## [Requirement]
From the data below, report how many lines contain the word "room", giving the number and nothing else.

*** Data section Section Begins ***

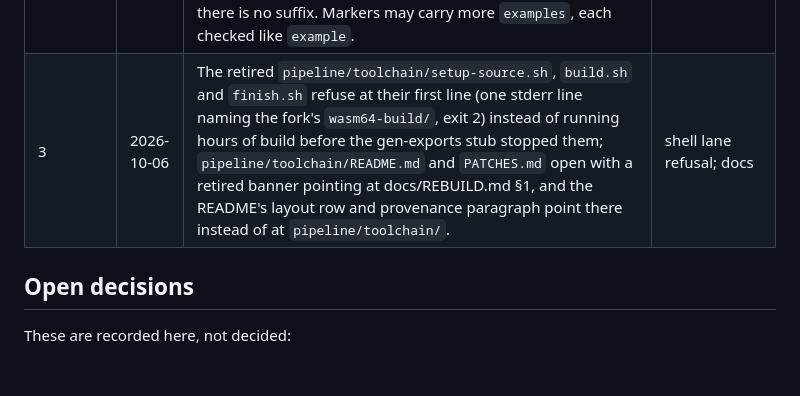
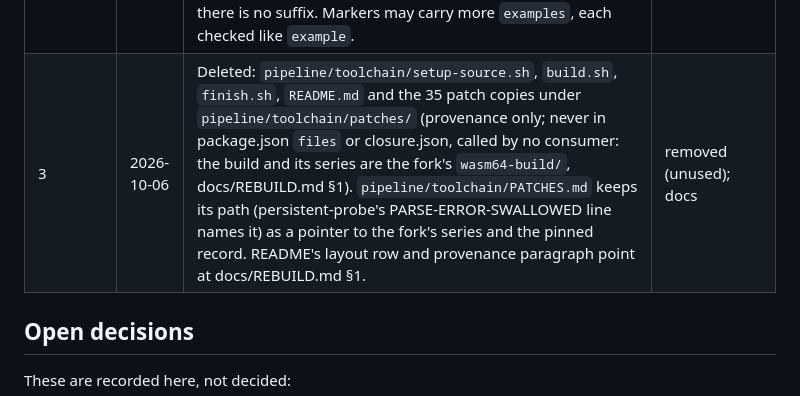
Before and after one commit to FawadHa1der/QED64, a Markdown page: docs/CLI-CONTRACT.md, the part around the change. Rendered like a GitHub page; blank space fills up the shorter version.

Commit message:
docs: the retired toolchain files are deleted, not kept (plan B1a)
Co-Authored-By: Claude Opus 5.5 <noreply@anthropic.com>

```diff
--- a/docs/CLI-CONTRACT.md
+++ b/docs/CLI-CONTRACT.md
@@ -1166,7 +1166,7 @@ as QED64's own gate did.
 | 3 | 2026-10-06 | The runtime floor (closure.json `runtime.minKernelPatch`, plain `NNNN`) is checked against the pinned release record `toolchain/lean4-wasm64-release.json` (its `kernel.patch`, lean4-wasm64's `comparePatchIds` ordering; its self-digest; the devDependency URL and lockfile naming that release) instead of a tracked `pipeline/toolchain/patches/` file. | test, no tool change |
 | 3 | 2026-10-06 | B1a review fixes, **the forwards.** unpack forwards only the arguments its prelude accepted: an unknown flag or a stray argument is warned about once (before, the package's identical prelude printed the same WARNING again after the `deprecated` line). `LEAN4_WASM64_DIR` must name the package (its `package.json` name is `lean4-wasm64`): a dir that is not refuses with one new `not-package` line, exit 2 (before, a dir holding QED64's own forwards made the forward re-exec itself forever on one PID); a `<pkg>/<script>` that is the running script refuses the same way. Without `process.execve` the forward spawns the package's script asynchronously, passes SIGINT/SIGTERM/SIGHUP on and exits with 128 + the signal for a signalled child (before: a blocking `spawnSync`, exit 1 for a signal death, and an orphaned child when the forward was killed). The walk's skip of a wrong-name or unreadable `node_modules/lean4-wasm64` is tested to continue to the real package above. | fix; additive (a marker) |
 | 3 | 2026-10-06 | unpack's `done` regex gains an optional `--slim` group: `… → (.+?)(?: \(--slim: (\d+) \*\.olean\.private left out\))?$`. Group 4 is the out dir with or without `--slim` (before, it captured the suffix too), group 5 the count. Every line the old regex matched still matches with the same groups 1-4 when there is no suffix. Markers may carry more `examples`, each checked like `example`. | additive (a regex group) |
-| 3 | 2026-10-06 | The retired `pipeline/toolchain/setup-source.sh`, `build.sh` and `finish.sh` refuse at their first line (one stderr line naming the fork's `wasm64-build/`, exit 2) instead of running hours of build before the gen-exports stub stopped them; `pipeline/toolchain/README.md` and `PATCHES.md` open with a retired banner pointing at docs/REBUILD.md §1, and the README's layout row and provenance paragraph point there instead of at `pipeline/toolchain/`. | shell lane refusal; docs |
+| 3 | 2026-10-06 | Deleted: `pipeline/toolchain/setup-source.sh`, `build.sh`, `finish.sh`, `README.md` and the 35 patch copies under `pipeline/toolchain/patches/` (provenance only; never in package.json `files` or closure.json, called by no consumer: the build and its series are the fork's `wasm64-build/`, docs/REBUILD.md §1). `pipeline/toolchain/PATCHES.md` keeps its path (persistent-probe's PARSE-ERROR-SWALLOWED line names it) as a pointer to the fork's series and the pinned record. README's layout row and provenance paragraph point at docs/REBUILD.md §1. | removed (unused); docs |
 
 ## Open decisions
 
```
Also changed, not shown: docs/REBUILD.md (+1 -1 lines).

*** Data section Section Ends ***
*** Data section Section Begins ***

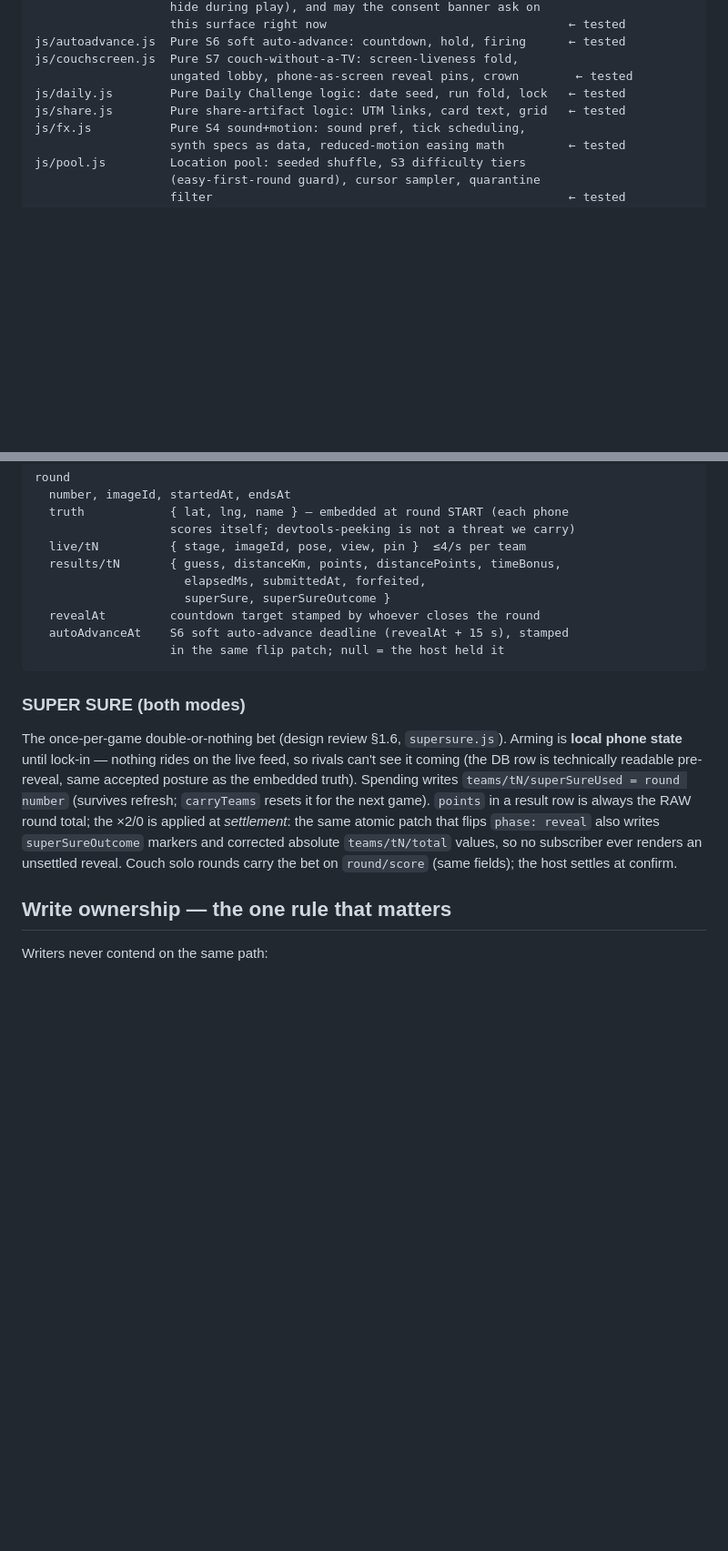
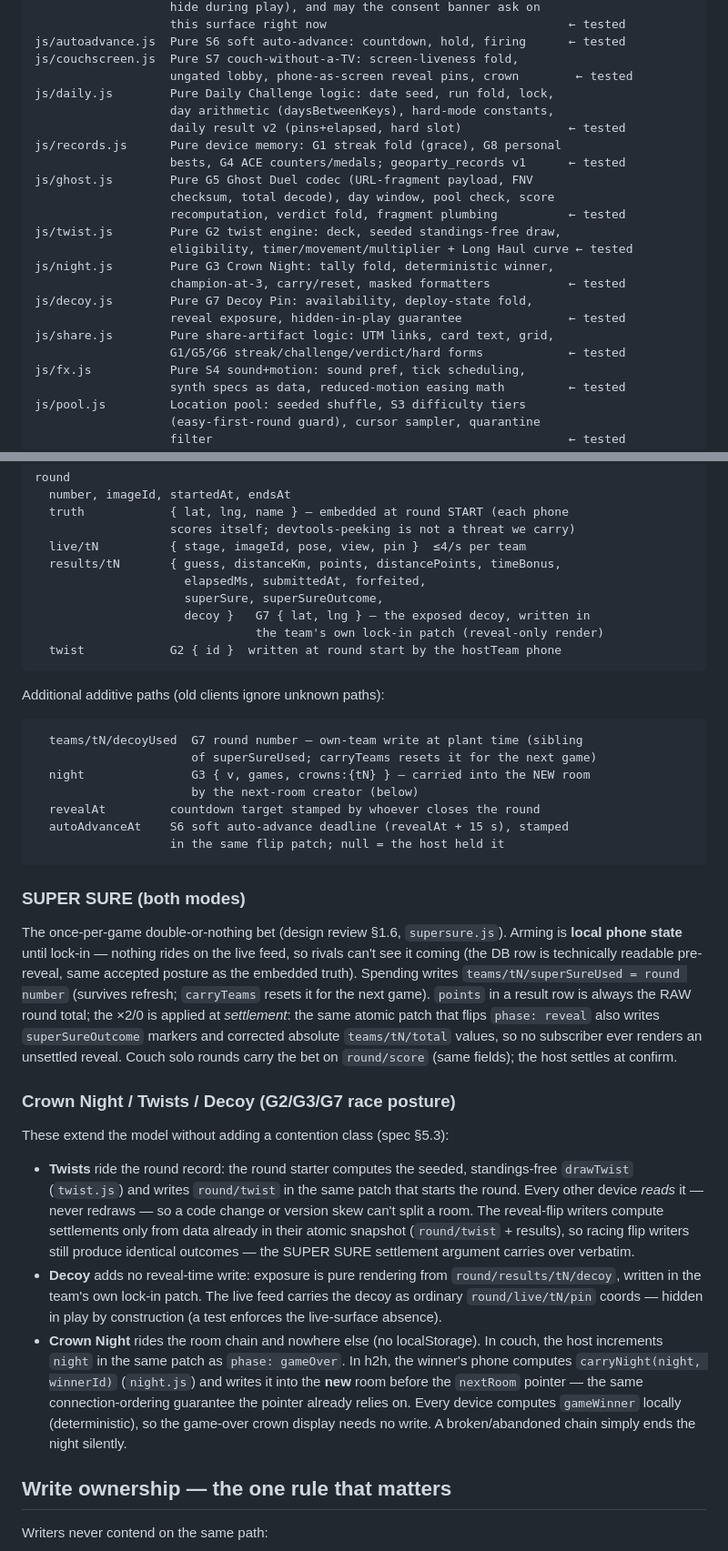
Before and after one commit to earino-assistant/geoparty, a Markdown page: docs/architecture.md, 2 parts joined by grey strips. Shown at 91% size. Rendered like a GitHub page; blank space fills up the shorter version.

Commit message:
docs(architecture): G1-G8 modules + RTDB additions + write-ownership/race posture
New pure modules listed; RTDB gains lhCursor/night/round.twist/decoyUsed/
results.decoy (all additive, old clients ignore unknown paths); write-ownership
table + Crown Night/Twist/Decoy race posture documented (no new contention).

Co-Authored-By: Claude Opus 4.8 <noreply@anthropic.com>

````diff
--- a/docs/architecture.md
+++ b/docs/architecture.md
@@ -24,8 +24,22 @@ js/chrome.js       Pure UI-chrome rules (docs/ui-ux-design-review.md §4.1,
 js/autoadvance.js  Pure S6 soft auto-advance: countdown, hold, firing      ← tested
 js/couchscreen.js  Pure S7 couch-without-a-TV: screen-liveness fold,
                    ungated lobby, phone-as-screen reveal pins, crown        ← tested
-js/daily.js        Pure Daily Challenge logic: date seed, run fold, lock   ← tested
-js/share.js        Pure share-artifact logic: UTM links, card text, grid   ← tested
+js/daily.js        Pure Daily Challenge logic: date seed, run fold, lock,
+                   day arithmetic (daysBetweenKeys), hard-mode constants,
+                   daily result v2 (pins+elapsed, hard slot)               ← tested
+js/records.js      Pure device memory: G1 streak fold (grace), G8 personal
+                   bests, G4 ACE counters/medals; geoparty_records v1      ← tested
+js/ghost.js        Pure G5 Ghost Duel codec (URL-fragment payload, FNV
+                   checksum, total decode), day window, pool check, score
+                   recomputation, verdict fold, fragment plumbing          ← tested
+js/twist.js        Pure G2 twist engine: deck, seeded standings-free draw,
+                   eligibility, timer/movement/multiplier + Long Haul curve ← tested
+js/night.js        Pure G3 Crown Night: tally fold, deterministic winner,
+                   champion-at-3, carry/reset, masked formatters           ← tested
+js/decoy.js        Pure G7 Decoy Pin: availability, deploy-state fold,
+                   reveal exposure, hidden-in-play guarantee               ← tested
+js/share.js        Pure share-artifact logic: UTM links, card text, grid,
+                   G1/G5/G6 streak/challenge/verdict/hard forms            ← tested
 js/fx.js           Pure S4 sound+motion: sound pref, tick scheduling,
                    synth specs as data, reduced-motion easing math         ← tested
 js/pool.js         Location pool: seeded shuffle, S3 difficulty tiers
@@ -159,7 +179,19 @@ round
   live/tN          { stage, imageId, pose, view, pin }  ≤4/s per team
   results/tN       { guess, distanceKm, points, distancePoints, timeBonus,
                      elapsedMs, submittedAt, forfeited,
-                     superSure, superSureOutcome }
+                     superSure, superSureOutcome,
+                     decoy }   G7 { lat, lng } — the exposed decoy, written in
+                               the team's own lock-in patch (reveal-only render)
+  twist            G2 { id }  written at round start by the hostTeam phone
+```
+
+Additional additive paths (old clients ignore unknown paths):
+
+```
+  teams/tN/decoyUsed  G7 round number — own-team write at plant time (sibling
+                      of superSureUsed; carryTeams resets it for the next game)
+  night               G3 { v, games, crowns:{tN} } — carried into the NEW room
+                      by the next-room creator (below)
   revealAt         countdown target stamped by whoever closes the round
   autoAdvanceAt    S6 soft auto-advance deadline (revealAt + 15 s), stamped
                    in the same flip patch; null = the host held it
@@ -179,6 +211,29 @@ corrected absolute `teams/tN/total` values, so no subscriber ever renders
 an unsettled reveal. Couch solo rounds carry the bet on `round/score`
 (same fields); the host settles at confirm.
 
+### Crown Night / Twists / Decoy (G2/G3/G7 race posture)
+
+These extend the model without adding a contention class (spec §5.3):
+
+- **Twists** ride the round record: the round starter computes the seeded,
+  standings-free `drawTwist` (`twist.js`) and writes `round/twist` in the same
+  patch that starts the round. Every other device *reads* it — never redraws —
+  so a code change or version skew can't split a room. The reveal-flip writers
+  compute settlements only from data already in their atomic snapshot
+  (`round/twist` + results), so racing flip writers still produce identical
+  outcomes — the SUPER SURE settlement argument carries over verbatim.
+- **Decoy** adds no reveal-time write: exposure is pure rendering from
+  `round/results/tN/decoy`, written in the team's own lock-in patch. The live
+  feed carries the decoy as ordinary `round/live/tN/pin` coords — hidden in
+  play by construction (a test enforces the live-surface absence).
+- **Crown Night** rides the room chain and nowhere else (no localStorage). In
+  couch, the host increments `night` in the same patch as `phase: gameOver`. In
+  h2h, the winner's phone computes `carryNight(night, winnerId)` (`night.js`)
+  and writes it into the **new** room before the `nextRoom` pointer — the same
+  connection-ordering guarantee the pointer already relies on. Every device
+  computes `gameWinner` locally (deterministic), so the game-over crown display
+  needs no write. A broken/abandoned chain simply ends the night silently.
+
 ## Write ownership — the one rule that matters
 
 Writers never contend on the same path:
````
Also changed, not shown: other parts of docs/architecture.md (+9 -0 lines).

*** Data section Section Ends ***
*** Data section Section Begins ***

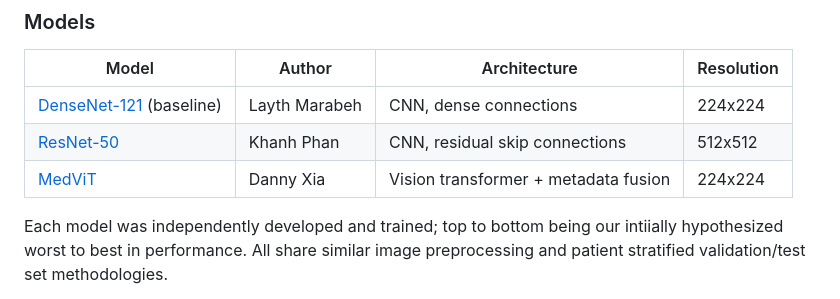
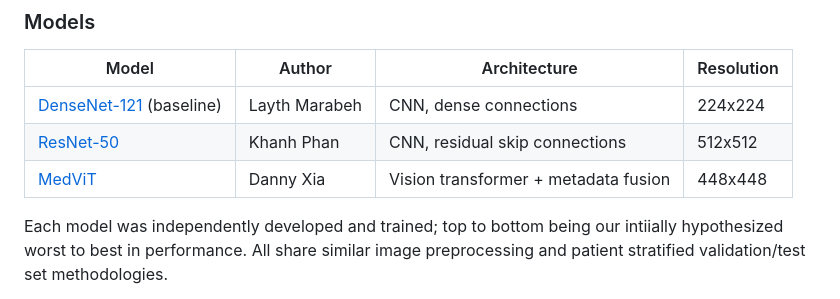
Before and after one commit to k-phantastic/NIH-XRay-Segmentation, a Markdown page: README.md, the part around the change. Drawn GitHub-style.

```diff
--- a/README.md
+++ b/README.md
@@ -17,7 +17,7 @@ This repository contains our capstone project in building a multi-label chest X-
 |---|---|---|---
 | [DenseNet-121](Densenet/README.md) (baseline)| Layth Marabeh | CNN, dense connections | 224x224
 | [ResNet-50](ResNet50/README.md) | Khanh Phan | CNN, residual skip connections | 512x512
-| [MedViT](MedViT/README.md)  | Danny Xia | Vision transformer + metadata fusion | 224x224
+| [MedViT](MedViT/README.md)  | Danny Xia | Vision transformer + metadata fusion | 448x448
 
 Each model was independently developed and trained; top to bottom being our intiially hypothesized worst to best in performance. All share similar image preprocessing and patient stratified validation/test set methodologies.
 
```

*** Data section Section Ends ***

## [Solved exercise]
5